Yom Shishi, 26 Tishri 5776
Friday, 9 October 2015
Biennial Print E-mail

Thank you to all of you who attended our Biennial Conference 2014.

The feedback and the article in The JC speak for themselves – it was a phenomenal event with over 300 participants. Look out for a five-page Biennial special in our next edition of LJToday.

bienniallogo_for_lj_websiteBelow are extracts from the article featured in our next LJ Today:

The conference was titled ‘Radical Roots, Relevant Responses / Relevant Roots, Radical Responses’. Its aim was to challenge attendees to recall the words and actions of the founders of Liberal Judaism and use them as a springboard for individuals and communities to examine different ways of responding to their own future and that of the world around them.

The keynote speaker Jonah Pesner – vice president of our sister movement in America, the Union for Reform Judaism (URJ) – spoke passionately about his own life story and how it had inspired him and the URJ to get involved in major social action projects. He completely drew in the audience, stirring a very British crowd of Jews to applaud, call out and talk one-on-one with each other in a very American way. His speech was described as “energising and totally intoxicating”.

Others to enthuse the Biennial with their words included Liberal Judaism chief executive Rabbi Danny Rich, chairman Lucian J Hudson, president Rabbi Dr Andrew Goldstein and chair of Rabbinic Conference Rabbi Charley Baginsky.

Many members of the conference were also lucky enough to attend one of the sessions led by Fania Oz-Salzberger, professor of history at the University of Haifa and co-author with her father, Amos Oz, of Jews and Words. Fania brought new ideas and vision to the Biennial and formed a dream team with our own Rabbi Dr David J Goldberg. She said: “Not only did I have a wonderful time, but I felt at home with a community of like-minded people.”

One key goal of Biennial 2014 was a determination not to be locked into the past, nor to spend time visioning without learning from the present. Time was specifically dedicated to sharing the real issues within our communities and the promotion of Liberal Judaism’s Resource Bank and Philosophy of Co-operation. Each community also created their own door to display at the Biennial, allowing congregations a chance to celebrate and share the work they do and provide a means to inspire others. Perhaps the most significant innovation of this year’s event was the launch of the Emerging Leadership Network (ELN), bringing together future leaders from each community to meet, support each other and attend bespoke sessions.

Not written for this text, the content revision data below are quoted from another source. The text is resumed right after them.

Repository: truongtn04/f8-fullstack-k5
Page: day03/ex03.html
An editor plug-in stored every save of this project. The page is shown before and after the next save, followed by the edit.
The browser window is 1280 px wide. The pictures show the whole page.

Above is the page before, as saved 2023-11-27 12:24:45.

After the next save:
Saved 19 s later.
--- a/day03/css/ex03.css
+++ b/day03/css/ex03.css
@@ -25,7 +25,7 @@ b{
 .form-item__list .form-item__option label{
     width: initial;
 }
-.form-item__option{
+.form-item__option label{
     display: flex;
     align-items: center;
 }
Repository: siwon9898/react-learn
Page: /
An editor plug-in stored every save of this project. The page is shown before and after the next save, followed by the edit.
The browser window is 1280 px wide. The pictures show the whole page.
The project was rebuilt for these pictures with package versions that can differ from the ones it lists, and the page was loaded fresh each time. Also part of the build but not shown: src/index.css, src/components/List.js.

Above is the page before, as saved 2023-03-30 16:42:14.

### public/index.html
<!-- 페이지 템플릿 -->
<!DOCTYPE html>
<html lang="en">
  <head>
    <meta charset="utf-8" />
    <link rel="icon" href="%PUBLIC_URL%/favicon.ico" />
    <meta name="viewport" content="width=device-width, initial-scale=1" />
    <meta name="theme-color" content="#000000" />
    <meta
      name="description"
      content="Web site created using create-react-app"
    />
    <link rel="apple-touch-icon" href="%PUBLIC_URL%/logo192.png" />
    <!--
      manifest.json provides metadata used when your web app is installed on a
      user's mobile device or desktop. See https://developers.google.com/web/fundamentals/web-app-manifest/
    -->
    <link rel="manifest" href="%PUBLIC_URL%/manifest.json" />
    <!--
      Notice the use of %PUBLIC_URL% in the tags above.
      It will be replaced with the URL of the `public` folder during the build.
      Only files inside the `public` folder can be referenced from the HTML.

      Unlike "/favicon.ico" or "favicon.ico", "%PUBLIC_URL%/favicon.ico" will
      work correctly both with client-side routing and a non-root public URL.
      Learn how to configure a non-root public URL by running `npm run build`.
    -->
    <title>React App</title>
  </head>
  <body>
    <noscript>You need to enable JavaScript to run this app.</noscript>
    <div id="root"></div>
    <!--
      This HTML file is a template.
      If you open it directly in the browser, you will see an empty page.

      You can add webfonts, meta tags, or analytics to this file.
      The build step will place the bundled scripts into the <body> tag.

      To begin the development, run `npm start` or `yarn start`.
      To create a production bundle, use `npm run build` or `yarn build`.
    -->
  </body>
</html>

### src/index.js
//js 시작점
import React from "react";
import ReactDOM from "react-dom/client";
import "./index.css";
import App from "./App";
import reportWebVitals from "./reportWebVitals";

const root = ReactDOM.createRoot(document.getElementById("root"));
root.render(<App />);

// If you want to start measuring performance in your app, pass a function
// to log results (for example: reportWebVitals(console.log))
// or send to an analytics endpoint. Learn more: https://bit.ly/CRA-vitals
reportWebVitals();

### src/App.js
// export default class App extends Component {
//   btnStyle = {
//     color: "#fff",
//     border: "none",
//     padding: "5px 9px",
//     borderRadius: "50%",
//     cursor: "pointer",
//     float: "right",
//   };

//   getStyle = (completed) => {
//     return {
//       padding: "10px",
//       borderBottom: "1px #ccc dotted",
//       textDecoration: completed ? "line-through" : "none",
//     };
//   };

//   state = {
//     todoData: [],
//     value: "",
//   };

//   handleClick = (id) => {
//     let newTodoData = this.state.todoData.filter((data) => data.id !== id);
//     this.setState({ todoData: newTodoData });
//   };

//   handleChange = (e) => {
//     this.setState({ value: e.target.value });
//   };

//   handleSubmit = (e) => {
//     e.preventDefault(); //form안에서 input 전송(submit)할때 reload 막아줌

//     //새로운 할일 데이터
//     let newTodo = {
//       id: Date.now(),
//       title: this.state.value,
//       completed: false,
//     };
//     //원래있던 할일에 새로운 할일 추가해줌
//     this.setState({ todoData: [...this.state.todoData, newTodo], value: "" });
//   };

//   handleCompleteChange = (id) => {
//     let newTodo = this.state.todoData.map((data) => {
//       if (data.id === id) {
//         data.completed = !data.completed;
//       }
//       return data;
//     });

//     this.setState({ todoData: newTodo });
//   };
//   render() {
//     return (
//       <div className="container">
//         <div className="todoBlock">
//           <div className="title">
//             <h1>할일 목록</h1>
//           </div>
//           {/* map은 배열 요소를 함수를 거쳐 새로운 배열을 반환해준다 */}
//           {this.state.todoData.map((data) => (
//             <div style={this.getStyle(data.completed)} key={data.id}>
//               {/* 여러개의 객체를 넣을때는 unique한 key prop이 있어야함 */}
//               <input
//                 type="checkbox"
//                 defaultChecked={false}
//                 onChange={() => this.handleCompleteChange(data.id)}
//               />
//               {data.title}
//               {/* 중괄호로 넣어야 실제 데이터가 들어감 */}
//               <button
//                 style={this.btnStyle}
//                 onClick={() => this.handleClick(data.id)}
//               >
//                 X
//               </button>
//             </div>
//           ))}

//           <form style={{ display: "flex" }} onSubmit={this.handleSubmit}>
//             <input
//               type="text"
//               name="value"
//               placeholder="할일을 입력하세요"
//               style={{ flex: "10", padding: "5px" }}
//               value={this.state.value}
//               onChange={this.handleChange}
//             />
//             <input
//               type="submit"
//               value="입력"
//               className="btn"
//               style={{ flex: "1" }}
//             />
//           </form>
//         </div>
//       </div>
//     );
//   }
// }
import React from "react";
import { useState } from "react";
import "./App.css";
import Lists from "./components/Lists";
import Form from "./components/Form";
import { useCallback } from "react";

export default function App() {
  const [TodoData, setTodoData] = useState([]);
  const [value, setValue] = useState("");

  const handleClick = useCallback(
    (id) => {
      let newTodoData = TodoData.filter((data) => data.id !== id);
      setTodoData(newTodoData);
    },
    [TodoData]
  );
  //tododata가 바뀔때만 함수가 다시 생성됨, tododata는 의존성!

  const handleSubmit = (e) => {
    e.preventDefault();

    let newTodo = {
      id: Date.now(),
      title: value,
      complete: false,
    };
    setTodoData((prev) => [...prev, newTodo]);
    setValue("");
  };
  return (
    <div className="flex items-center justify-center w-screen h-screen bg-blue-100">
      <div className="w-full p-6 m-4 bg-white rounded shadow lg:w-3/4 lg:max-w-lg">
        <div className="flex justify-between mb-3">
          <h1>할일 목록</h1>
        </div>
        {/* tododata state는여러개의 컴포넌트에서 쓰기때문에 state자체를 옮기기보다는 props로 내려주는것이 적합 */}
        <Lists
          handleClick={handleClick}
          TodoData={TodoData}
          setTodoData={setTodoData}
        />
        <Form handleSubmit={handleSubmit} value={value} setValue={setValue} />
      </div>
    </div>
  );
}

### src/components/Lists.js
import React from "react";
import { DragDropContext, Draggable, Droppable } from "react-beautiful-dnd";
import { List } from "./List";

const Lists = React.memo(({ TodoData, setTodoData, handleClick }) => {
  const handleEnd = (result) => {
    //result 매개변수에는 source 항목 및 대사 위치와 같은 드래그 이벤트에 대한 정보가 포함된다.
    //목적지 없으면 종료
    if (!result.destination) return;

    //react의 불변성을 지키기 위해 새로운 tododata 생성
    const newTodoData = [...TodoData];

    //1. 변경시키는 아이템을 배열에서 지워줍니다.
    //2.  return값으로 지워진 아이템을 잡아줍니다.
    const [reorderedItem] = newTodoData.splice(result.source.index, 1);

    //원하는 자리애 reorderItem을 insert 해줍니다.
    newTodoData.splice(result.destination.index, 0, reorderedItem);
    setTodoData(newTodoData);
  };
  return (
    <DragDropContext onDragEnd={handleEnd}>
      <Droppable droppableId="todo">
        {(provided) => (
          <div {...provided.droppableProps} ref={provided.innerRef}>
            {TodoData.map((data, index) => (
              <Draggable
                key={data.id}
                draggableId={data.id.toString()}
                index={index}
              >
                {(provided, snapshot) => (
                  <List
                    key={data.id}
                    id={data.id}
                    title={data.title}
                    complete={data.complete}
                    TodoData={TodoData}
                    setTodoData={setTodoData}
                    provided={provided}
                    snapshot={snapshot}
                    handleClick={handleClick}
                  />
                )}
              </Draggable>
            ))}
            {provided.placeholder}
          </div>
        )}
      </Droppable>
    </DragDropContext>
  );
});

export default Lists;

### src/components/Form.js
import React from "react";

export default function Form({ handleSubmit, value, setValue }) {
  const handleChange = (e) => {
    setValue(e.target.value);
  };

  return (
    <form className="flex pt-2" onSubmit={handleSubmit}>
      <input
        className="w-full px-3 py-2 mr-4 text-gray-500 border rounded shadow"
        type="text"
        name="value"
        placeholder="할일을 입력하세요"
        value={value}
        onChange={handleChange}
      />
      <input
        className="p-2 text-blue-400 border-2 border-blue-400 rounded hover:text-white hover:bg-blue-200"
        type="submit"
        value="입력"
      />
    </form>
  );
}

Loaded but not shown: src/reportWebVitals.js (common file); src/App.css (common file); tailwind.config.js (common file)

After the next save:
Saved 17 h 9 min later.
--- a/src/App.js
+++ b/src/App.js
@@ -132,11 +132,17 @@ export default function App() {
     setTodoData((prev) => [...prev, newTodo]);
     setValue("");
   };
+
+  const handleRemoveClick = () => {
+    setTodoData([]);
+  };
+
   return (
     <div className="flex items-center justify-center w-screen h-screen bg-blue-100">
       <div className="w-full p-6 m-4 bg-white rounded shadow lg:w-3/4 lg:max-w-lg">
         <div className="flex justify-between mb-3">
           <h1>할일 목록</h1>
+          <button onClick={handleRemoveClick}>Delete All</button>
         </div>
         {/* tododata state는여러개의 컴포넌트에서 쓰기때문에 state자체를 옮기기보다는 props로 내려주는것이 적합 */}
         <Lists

Rabbi Charley Baginsky – chair of the Biennial organising committee – said: “While I wanted to help create a conference that would be an inspiring weekend, a weekend is simply a moment – Liberal Judaism needs a conference that helps people transform their moments on Biennial into actions that create continual moments within their home communities.”

The final session, run by Rabbi Rebecca Qassim Birk, brought together the feeling that ran throughout the weekend that the radical and relevant responses of Liberal Judaism had been reinvigorated. These were then transformed into individual commitments to take the Biennial’s work home to all those that had not had the privilege of attending.

Biennial 2014 may have been a moment, but it was a moment that Liberal Judaism can be truly proud of.